[Problem details]:
Tally the lines below that contain the word "project". Only the total should be given.

━━━ Record set

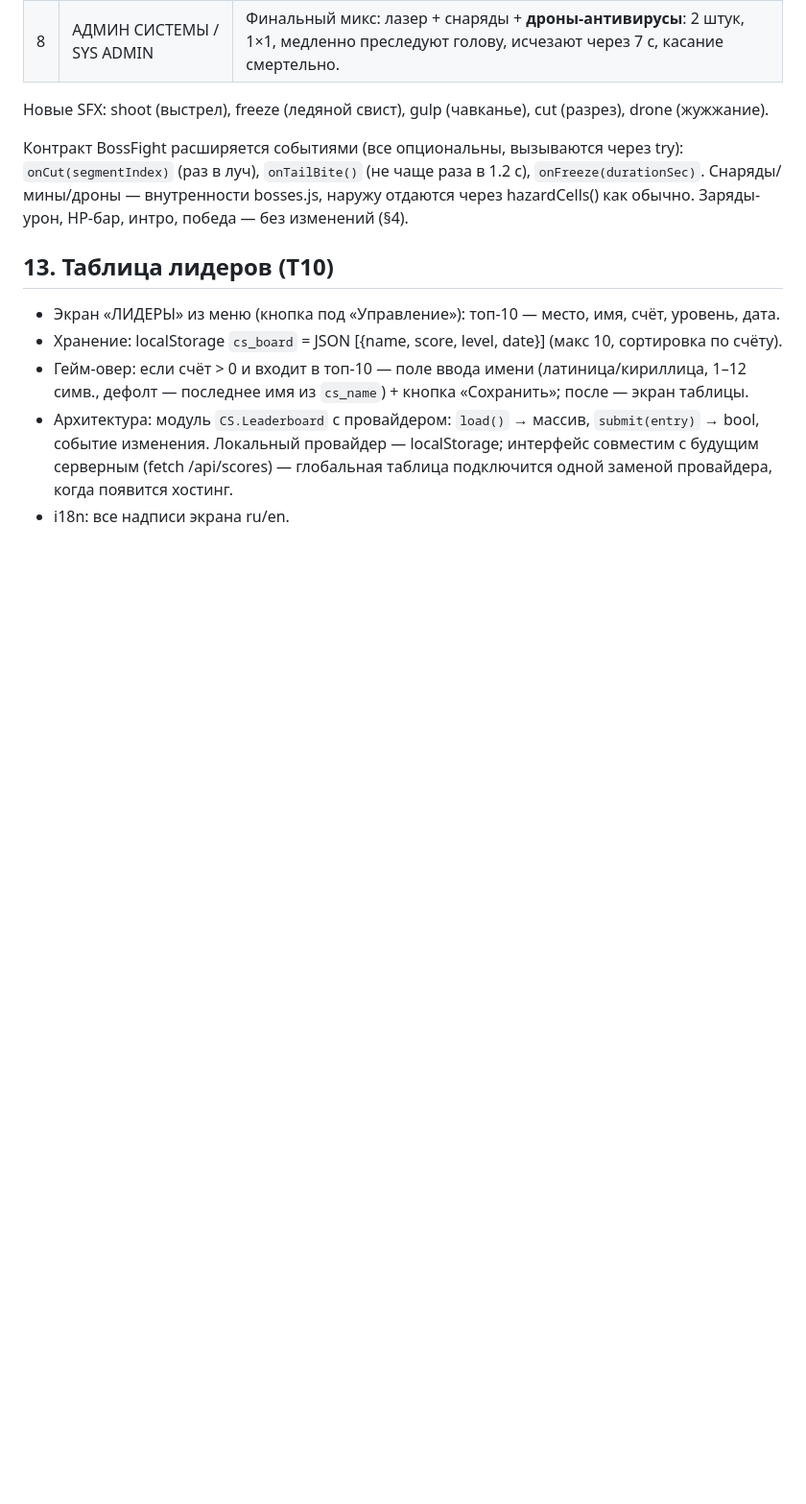
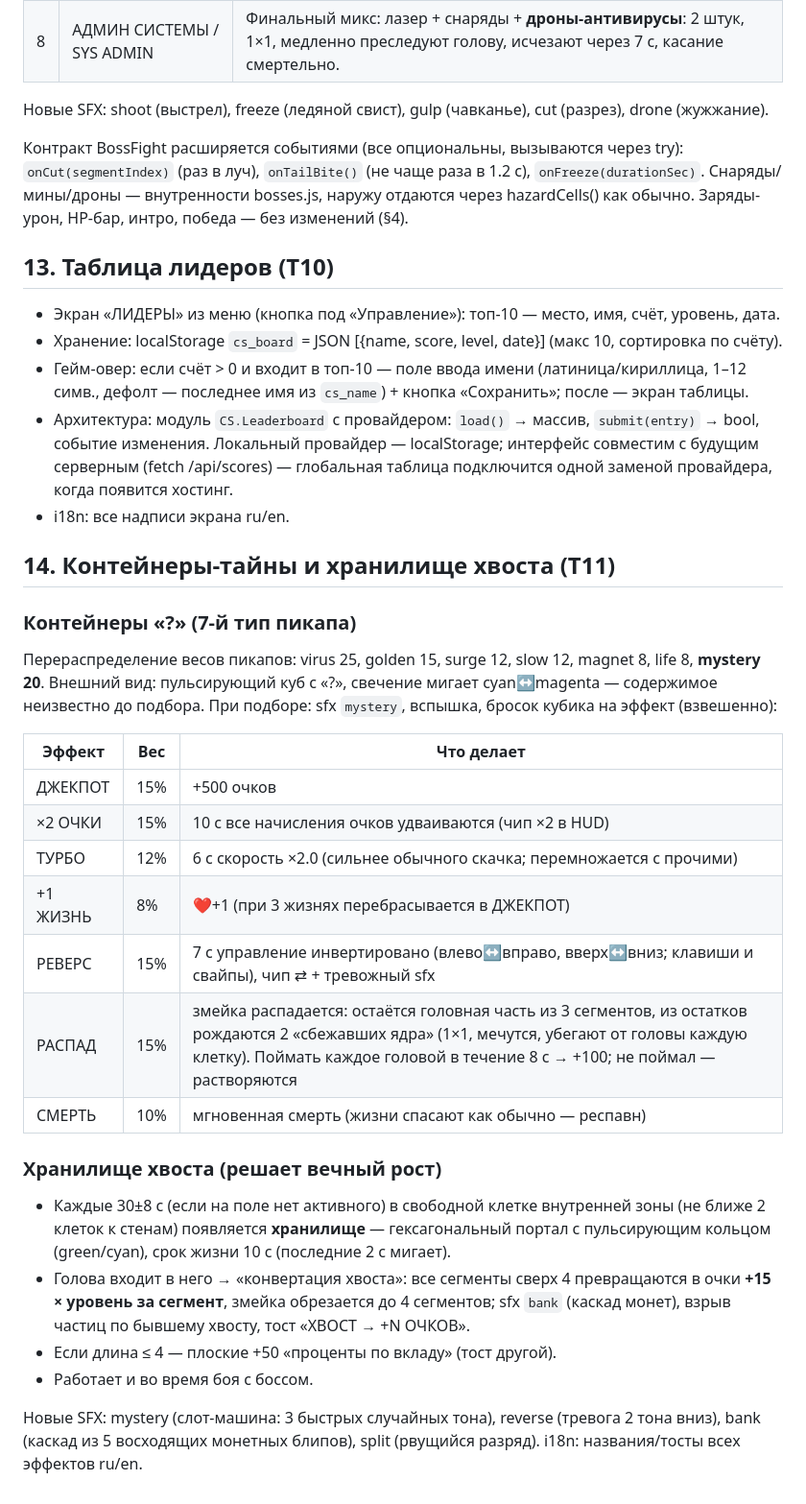
Before and after one commit to WindSP85/cyber-snake, a Markdown page: SPEC.md, the part around the change. Shown at 96% size. Drawn GitHub-style; blank space fills up the shorter version.

Commit message:
spec: T11 — контейнеры-тайны и хранилище хвоста

```diff
--- a/SPEC.md
+++ b/SPEC.md
@@ -202,3 +202,26 @@ CS.UI.on({start, resume, restart, menu, mute})  // подписка на кно
 - Гейм-овер: если счёт > 0 и входит в топ-10 — поле ввода имени (латиница/кириллица, 1–12 симв., дефолт — последнее имя из `cs_name`) + кнопка «Сохранить»; после — экран таблицы.
 - Архитектура: модуль `CS.Leaderboard` c провайдером: `load()` → массив, `submit(entry)` → bool, событие изменения. Локальный провайдер — localStorage; интерфейс совместим с будущим серверным (fetch /api/scores) — глобальная таблица подключится одной заменой провайдера, когда появится хостинг.
 - i18n: все надписи экрана ru/en.
+
+## 14. Контейнеры-тайны и хранилище хвоста (T11)
+
+### Контейнеры «?» (7-й тип пикапа)
+Перераспределение весов пикапов: virus 25, golden 15, surge 12, slow 12, magnet 8, life 8, **mystery 20**. Внешний вид: пульсирующий куб с «?», свечение мигает cyan↔magenta — содержимое неизвестно до подбора. При подборе: sfx `mystery`, вспышка, бросок кубика на эффект (взвешенно):
+
+| Эффект | Вес | Что делает |
+|---|---|---|
+| ДЖЕКПОТ | 15% | +500 очков |
+| ×2 ОЧКИ | 15% | 10 с все начисления очков удваиваются (чип ×2 в HUD) |
+| ТУРБО | 12% | 6 с скорость ×2.0 (сильнее обычного скачка; перемножается с прочими) |
+| +1 ЖИЗНЬ | 8% | ❤+1 (при 3 жизнях перебрасывается в ДЖЕКПОТ) |
+| РЕВЕРС | 15% | 7 с управление инвертировано (влево↔вправо, вверх↔вниз; клавиши и свайпы), чип ⇄ + тревожный sfx |
+| РАСПАД | 15% | змейка распадается: остаётся головная часть из 3 сегментов, из остатков рождаются 2 «сбежавших ядра» (1×1, мечутся, убегают от головы каждую клетку). Поймать каждое головой в течение 8 с → +100; не поймал — растворяются |
+| СМЕРТЬ | 10% | мгновенная смерть (жизни спасают как обычно — респавн) |
+
+### Хранилище хвоста (решает вечный рост)
+- Каждые 30±8 с (если на поле нет активного) в свободной клетке внутренней зоны (не ближе 2 клеток к стенам) появляется **хранилище** — гексагональный портал с пульсирующим кольцом (green/cyan), срок жизни 10 с (последние 2 с мигает).
+- Голова входит в него → «конвертация хвоста»: все сегменты сверх 4 превращаются в очки **+15 × уровень за сегмент**, змейка обрезается до 4 сегментов; sfx `bank` (каскад монет), взрыв частиц по бывшему хвосту, тост «ХВОСТ → +N ОЧКОВ».
+- Если длина ≤ 4 — плоские +50 «проценты по вкладу» (тост другой).
+- Работает и во время боя с боссом.
+
+Новые SFX: mystery (слот-машина: 3 быстрых случайных тона), reverse (тревога 2 тона вниз), bank (каскад из 5 восходящих монетных блипов), split (рвущийся разряд). i18n: названия/тосты всех эффектов ru/en.
```
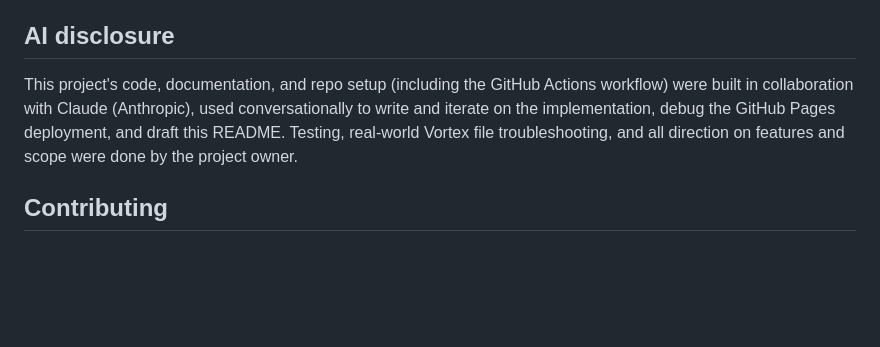
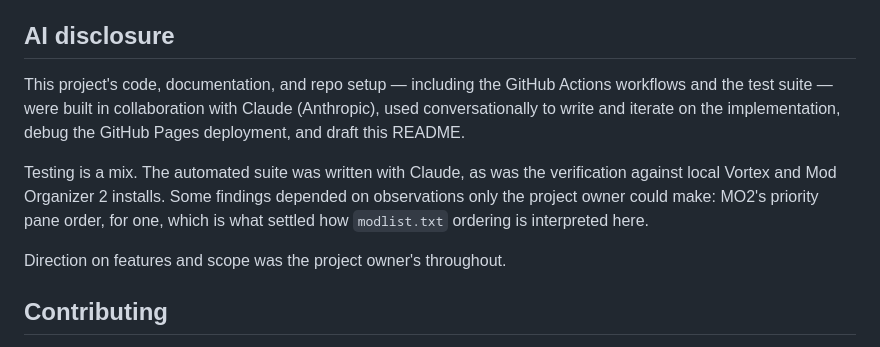
Before and after one commit to TheRealestNwah/modlist-exporter, a Markdown page: README.md, the part around the change. Drawn GitHub-style; blank space fills up the shorter version.

Commit message:
Bring the AI disclosure in line with how the work actually went
The disclosure said testing and real-world Vortex troubleshooting were
done by the project owner. That stopped being accurate: the 88-test suite
was written with Claude, as was the verification against local Vortex and
MO2 installs.

It now says testing is a mix, and names the part that genuinely wasn't --
the MO2 priority pane observation, which no amount of file reading could
have settled and which is what pinned down how modlist.txt ordering is
interpreted. Direction on features and scope was and remains the project
owner's.

A disclosure that overstates human involvement is the failure mode worth
avoiding here, so it's better slightly long than quietly wrong.

Co-Authored-By: Claude Opus 5 <noreply@anthropic.com>

```diff
--- a/README.md
+++ b/README.md
@@ -365,12 +365,18 @@ comparable ordering.
 
 ## AI disclosure
 
-This project's code, documentation, and repo setup (including the GitHub
-Actions workflow) were built in collaboration with Claude (Anthropic), used
-conversationally to write and iterate on the implementation, debug the
-GitHub Pages deployment, and draft this README. Testing, real-world Vortex
-file troubleshooting, and all direction on features and scope were done by
-the project owner.
+This project's code, documentation, and repo setup — including the GitHub
+Actions workflows and the test suite — were built in collaboration with
+Claude (Anthropic), used conversationally to write and iterate on the
+implementation, debug the GitHub Pages deployment, and draft this README.
+
+Testing is a mix. The automated suite was written with Claude, as was the
+verification against local Vortex and Mod Organizer 2 installs. Some findings
+depended on observations only the project owner could make: MO2's priority
+pane order, for one, which is what settled how `modlist.txt` ordering is
+interpreted here.
+
+Direction on features and scope was the project owner's throughout.
 
 ## Contributing
 
```
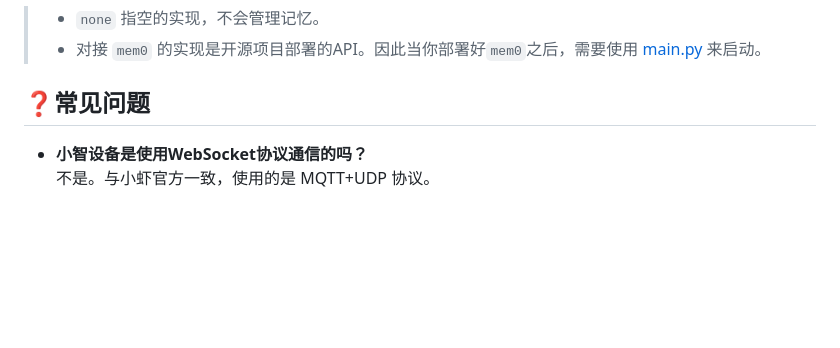
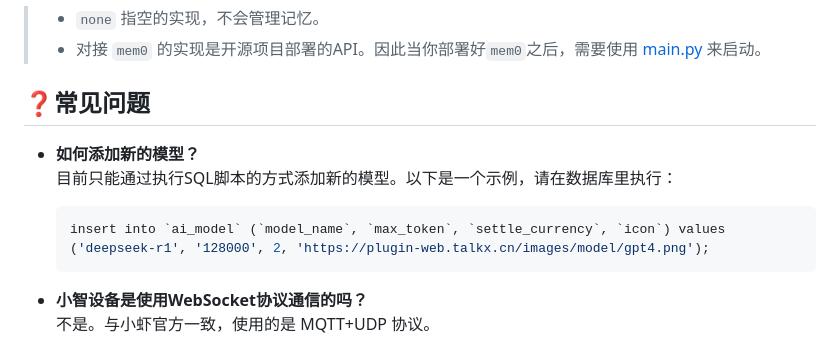
Before and after one commit to zxlcmc/talkx, a Markdown page: README.md, the part around the change. Drawn GitHub-style; blank space fills up the shorter version.

Commit message:
docs(README): 更新配置文件说明和常见问题

````diff
--- a/README.md
+++ b/README.md
@@ -167,6 +167,12 @@ TalkX 是一个基于大模型实现的聊天平台，界面适配移动端，
 
 
 ## ❓常见问题
+- **如何添加新的模型？**
+目前只能通过执行SQL脚本的方式添加新的模型。以下是一个示例，请在数据库里执行：
+    ```sql
+    insert into `ai_model` (`model_name`, `max_token`, `settle_currency`, `icon`) values ('deepseek-r1', '128000', 2, 'https://plugin-web.talkx.cn/images/model/gpt4.png');
+    ```
+
 - **小智设备是使用WebSocket协议通信的吗？**
 不是。与小虾官方一致，使用的是 MQTT+UDP 协议。
 
````
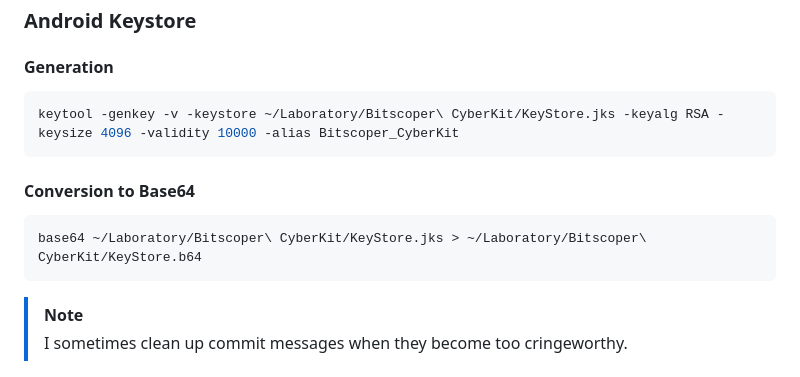
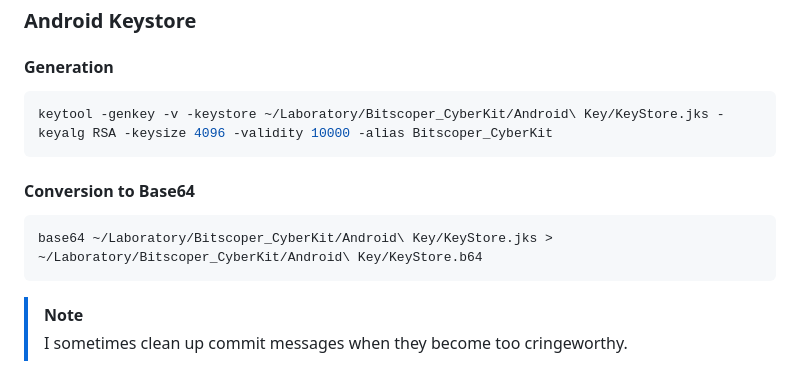
Before and after one commit to bitscoper/bitscoper_cyberkit, a Markdown page: README.md, the part around the change. GitHub-like rendering.

Commit message:
Updated KeyStore Generation Paths in `README.md`.

````diff
--- a/README.md
+++ b/README.md
@@ -366,13 +366,13 @@ flutter gen-l10n
 #### Generation
 
 ```sh
-keytool -genkey -v -keystore ~/Laboratory/Bitscoper\ CyberKit/KeyStore.jks -keyalg RSA -keysize 4096 -validity 10000 -alias Bitscoper_CyberKit
+keytool -genkey -v -keystore ~/Laboratory/Bitscoper_CyberKit/Android\ Key/KeyStore.jks -keyalg RSA -keysize 4096 -validity 10000 -alias Bitscoper_CyberKit
 ```
 
 #### Conversion to Base64
 
 ```sh
-base64 ~/Laboratory/Bitscoper\ CyberKit/KeyStore.jks > ~/Laboratory/Bitscoper\ CyberKit/KeyStore.b64
+base64 ~/Laboratory/Bitscoper_CyberKit/Android\ Key/KeyStore.jks > ~/Laboratory/Bitscoper_CyberKit/Android\ Key/KeyStore.b64
 ```
 
 > [!NOTE]
````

━━━━━━

[Written response]:
7